The fan club claims this policy allows Zenit to "possess its own face alongside the few football clubs to retain their identity".
"We, as the most northern club of the big European cities, have never shared the mentality of Africa, or South America or Australia and Oceania."
The manifesto then suggests that African players have trouble adapting to Russia's harsh climate.
"A big part of the championship is played in pretty tough weather. In these conditions it is sometimes difficult for the technical players from warm countries to display their footballing talents to the full degree. We want players close (to us) in spirit and mentality to play for Zenit."
French international Yann M'Vila, whose father hails from Africa, reportedly turned down a summer move from Rennes after receiving death threats from Zenit fans. And ex-CSKA Moscow forward Vagner Love called Zenit "the most racist team in Russia" after he moved to Rio de Janeiro side Flamengo a year ago.
The document - which seems to have appeared sometime within in the past week - also lists "human qualities" the fans want to see in players.
"We are against the inclusion of representatives of sexual minorities in the Zenit team."
St. Petersburg is the centre, both, of a large gay community and a powerful homophobic movement.

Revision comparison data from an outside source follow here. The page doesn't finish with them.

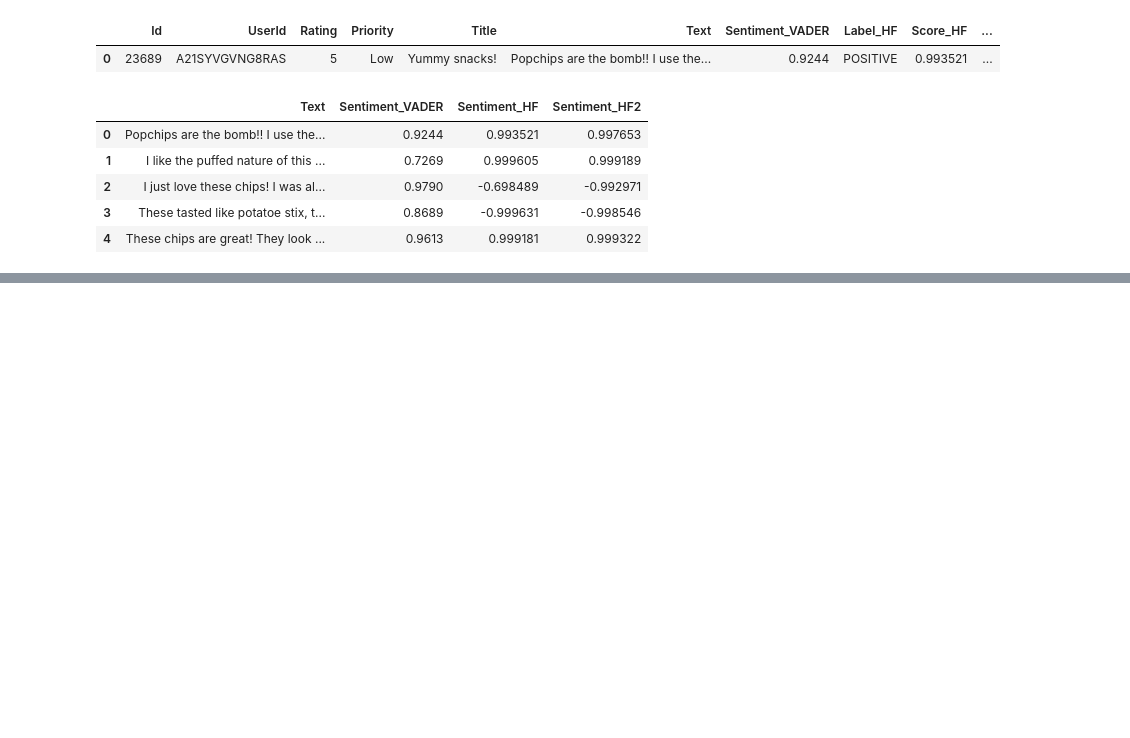
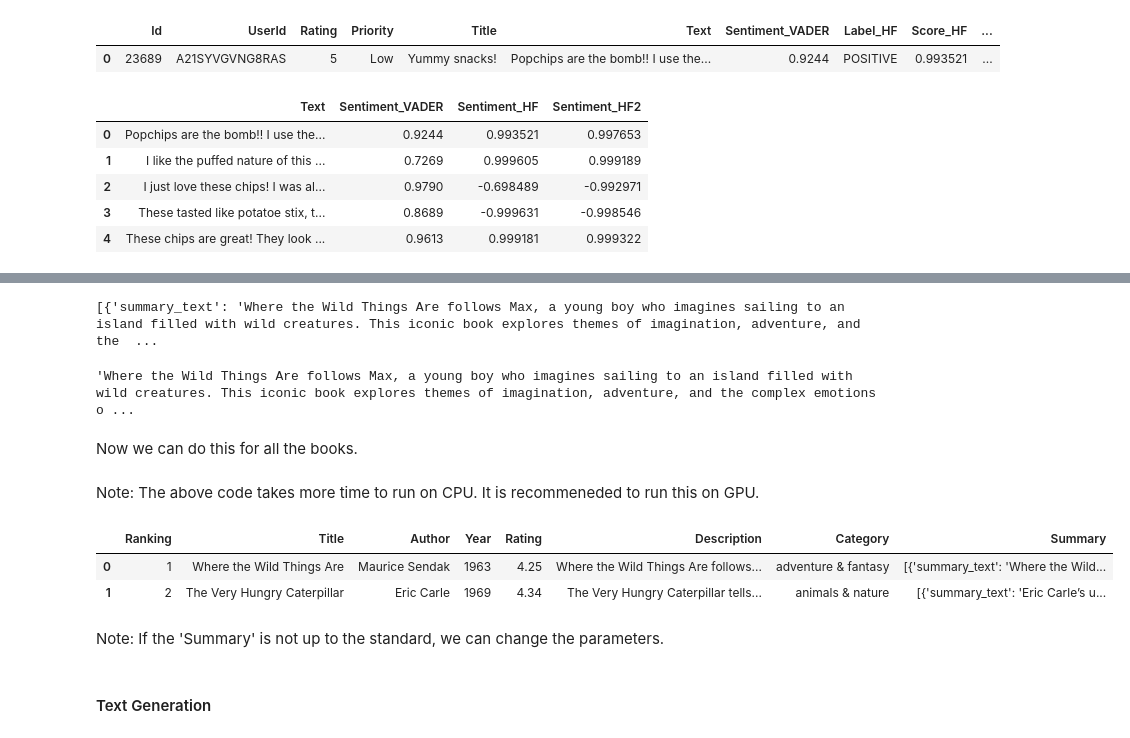
Before and after one commit to sulabola/NLP_in_Python, a Jupyter notebook: Chapter 6 - Transformers with Hugging Face.ipynb, the cells around one changed output, grey strips where cells are left out. Cells and saved outputs as stored; diff of their text form; code cells hidden in the pictures; blank space fills up the shorter version.

```diff
--- a/Chapter 6 - Transformers with Hugging Face.ipynb
+++ b/Chapter 6 - Transformers with Hugging Face.ipynb
@@ -1353,0 +1366,4 @@ df[['Text', 'Sentiment_VADER','Sentiment_HF','Sentiment_HF2']].head(5)
+# %%
+summarizer3 = pipeline('summarization',
+            model = 'facebook/bart-large-cnn',
+            device = -1)
@@ -1353,0 +1394,28 @@ df[['Text', 'Sentiment_VADER','Sentiment_HF','Sentiment_HF2']].head(5)
+# %%
+summarizer3(books['Description'][0], min_length = 10, max_length = 50, early_stopping = True, length_penalty = 0.80)
+# %% [output]
+[{'summary_text': 'Where the Wild Things Are follows Max, a young boy who imagines sailing to an island filled with wild creatures. This iconic book explores themes of imagination, adventure, and the  ...
+# %%
+### Let's get only the summary from the output.
+
+summarizer3(books['Description'][0], min_length = 10, max_length = 50, early_stopping = True, length_penalty = 0.80)[0]['summary_text']
+# %% [output]
+'Where the Wild Things Are follows Max, a young boy who imagines sailing to an island filled with wild creatures. This iconic book explores themes of imagination, adventure, and the complex emotions o ...
+# %% [markdown]
+Now we can do this for all the books.
+# %%
+books['Summary'] = books['Description'].apply(lambda row: summarizer3(row,
+                        min_length = 10, max_length = 50,
+                        early_stopping = True, length_penalty = 0.80)[0]['summary_text'])
+# %% [markdown]
+Note: The above code takes more time to run on CPU. It is recommeneded to run this on GPU.
+# %%
+books.head(2)
+# %% [output]
+|  | Ranking | Title | Author | Year | Rating | Description | Category | Summary |
+| 0 | 1 | Where the Wild Things Are | Maurice Sendak | 1963 | 4.25 | Where the Wild Things Are follows... | adventure & fantasy | [{'summary_text': 'Where the Wild... |
+| 1 | 2 | The Very Hungry Caterpillar | Eric Carle | 1969 | 4.34 | The Very Hungry Caterpillar tells... | animals & nature | [{'summary_text': 'Eric Carle’s u... |
+# %% [markdown]
+Note: If the 'Summary' is not up to the standard, we can change the parameters.
+# %% [markdown]
+#### Text Generation
```
Also changed, not shown: parts of 19 cells of this notebook.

The city recently passed legislation banning the promotion of homosexuality.
Some of the other "human qualities" the fans promote is interest in the city's culture and a rejection of smoking and alcohol.
Meanwhile, the club has sought to distance itself from "Selection 12".
"Players get onto our team not by nationalities and skin colour but sporting qualities and achievements," the club said.
"Club policy is aimed at development and integration into the society of world football and does not uphold archaic views."
Coach Luciano Spalletti earlier insisted Zenit is an open and tolerant club.
"I think that Zenit prove in their work that the club understands what tolerance is," Spalletti said in an interview posted on the club's website.